(1) That there was no proof that defendant had taken any intoxicant or was driving the car under the influence of an intoxicant, so as to make her guilty of an act malum in se, which supplies the criminal intent. Keller v. State, 155 Tenn. 633, 634, 299 S.W. 803, 59 A.L.R. 685; Rogers v. State, 196 Tenn. 263, 265 S.W.2d 559; Eager v. State, 205 Tenn. 156, 325 S.W.2d 815.
(2) That there was no proof that she was violating any traffic regulation, such as speeding, driving on the wrong side of the road, or reckless driving, which are ordinarily acts merely malum prohibitum and make out unlawful homicide if they are the proximate cause of death. Copeland v. State, 154 Tenn. 7, 10, 285 S.W. 565, 49 A.L.R. 605; Hiller v. State, 164 Tenn. 388, 50 S.W.2d 225; Weaver v. State, 185 Tenn. 276, 279, 206 S.W.2d 293.
(3) That there was no proof that defendant was guilty of any gross or culpable negligence, or of any criminal want or caution or circumspection, causing the death charged; and that there was no proof that the death was not the result of misadventure or pure accident. Copeland v. State, supra; Hiller v. State, supra; Weaver v. State, supra.
Where one unintentionally causes another's death by conduct not amounting to a felony and not malum in se, but which constitutes gross and culpable negligence, he is guilty of involuntary manslaughter. Copeland v. State, supra, 154 Tenn. 10, 285 S.W. 565; 1 Anderson's Wharton's Criminal Law and Procedure (12th ed.), sec. 289; Lee v. State, 41 Tenn. 62, 67.
It is true in such cases allowance must be made for misadventure or accident, as distinguished from culpable negligence; and that, to support a conviction of crime, the accused must have been guilty of a higher and grosser degree of negligence than that which merely suffices to support a judgment in a civil case. Hiller v. State, supra, 164 Tenn. 390, 50 S.W.2d 225; Weaver v. State, supra, 185 Tenn. 278, 279, 206 S.W.2d 293.
To convict a motorist of homicide by negligence, it is, of course, not enough to prove that he was guilty merely of a want of due care, inadvertence, or inattention, but it must be shown that his negligence in driving was such that he knew or reasonably should have known that it might endanger human life, and that the death charged was the natural and probable result of such negligence. Weaver v. State, supra, 185 Tenn. 278, 279, 206 S.W.2d 293; 3 Anderson's Wharton's Criminal Law and Procedure (12th ed.), sec. 976.
Upon the circumstances of this case, we think the jury could have reasonably found that deceased was drunk and disagreeable, and defendant locked him out of the car and started to drive off and leave him, while he was swinging on the door handles alternately dragging his feet and putting them against the side of the car; and that she speeded up the car and thus caused him either to be violently thrown to the pavement, or to be run over by the car.
We also think the jury could well have found that defendant knew, or reasonably should have known, that her speeding up the car, in these circumstances, might endanger *315 his life; that her conduct in doing so constituted culpable, criminal negligence; that his death was the natural and probable consequence of such negligence; and that she, therefore, was guilty of involuntary manslaughter.

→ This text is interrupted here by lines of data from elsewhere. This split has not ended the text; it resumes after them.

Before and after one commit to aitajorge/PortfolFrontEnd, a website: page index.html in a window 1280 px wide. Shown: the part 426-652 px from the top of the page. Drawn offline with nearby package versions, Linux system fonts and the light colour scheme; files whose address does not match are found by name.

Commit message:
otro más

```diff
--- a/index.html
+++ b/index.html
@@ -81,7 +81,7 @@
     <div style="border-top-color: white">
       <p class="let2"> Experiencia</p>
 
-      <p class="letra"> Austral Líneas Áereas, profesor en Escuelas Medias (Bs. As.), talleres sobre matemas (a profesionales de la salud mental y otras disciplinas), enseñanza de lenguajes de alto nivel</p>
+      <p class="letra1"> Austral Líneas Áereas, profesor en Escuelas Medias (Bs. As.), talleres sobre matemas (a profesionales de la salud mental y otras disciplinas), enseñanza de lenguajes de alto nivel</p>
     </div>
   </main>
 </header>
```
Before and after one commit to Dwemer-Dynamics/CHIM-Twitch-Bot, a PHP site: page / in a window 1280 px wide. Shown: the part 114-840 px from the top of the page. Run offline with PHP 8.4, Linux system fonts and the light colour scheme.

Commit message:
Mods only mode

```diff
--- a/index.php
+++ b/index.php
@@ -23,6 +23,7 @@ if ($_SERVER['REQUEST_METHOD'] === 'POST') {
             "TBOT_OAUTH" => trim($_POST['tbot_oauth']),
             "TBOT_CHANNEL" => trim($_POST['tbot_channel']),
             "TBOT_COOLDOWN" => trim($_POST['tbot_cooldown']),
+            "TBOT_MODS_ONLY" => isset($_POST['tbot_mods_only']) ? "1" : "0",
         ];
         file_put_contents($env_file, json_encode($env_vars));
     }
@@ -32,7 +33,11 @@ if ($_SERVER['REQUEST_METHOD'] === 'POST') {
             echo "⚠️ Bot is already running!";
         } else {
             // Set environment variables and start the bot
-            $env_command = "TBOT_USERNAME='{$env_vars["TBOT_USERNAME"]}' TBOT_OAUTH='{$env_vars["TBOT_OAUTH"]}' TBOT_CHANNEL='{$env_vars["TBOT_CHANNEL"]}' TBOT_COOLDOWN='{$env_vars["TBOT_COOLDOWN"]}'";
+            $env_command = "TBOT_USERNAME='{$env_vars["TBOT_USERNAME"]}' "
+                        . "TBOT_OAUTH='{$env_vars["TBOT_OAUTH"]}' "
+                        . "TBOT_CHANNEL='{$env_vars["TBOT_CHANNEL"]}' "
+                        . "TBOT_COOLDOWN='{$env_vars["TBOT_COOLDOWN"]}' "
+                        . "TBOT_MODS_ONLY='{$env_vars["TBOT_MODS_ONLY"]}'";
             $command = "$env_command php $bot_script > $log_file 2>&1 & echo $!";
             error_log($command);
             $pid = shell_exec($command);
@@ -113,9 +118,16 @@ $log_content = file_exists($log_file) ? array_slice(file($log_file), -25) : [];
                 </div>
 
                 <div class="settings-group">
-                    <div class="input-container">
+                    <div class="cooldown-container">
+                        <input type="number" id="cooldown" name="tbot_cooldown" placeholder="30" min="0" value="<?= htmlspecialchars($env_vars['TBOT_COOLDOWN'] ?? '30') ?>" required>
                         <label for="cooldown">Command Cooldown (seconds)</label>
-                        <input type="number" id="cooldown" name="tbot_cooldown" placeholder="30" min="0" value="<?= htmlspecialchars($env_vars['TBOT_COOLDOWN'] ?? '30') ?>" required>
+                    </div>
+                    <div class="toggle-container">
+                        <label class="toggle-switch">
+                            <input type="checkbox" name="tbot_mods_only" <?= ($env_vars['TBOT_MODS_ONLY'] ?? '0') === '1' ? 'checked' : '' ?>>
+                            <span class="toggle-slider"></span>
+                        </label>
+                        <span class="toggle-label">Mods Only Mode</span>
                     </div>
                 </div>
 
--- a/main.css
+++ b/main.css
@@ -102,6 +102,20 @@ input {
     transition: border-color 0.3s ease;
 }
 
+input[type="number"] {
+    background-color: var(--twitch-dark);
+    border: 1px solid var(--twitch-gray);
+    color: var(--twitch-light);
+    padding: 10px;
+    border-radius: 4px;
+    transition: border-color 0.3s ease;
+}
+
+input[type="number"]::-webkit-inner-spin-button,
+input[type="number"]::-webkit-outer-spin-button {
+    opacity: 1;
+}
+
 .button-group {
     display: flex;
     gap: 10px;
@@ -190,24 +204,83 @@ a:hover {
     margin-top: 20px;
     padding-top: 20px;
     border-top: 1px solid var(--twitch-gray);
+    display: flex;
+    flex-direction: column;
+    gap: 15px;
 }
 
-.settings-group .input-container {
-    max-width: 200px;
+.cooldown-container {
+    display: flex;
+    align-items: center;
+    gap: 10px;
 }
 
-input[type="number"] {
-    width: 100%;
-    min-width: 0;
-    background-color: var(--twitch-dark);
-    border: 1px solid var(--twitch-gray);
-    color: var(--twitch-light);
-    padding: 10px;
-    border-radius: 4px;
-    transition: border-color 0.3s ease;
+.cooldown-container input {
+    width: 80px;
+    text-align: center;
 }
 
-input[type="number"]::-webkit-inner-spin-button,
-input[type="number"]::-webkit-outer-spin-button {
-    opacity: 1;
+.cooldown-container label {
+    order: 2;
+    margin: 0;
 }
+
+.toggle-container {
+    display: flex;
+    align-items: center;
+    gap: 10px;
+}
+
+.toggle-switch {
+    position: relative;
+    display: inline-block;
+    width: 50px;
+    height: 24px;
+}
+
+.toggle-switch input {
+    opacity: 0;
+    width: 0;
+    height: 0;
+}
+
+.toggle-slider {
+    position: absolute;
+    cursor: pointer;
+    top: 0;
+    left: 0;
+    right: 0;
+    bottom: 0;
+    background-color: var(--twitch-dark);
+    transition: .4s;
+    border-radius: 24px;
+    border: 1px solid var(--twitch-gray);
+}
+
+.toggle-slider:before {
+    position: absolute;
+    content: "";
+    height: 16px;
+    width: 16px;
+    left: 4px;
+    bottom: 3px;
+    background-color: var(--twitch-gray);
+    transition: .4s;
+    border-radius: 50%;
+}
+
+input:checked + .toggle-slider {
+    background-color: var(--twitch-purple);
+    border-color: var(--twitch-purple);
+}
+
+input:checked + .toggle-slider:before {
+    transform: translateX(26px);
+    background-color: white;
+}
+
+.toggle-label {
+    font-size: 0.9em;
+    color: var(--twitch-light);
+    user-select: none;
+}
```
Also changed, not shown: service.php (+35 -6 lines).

All of the assignments of error are overruled and the judgment of the Trial Court is affirmed.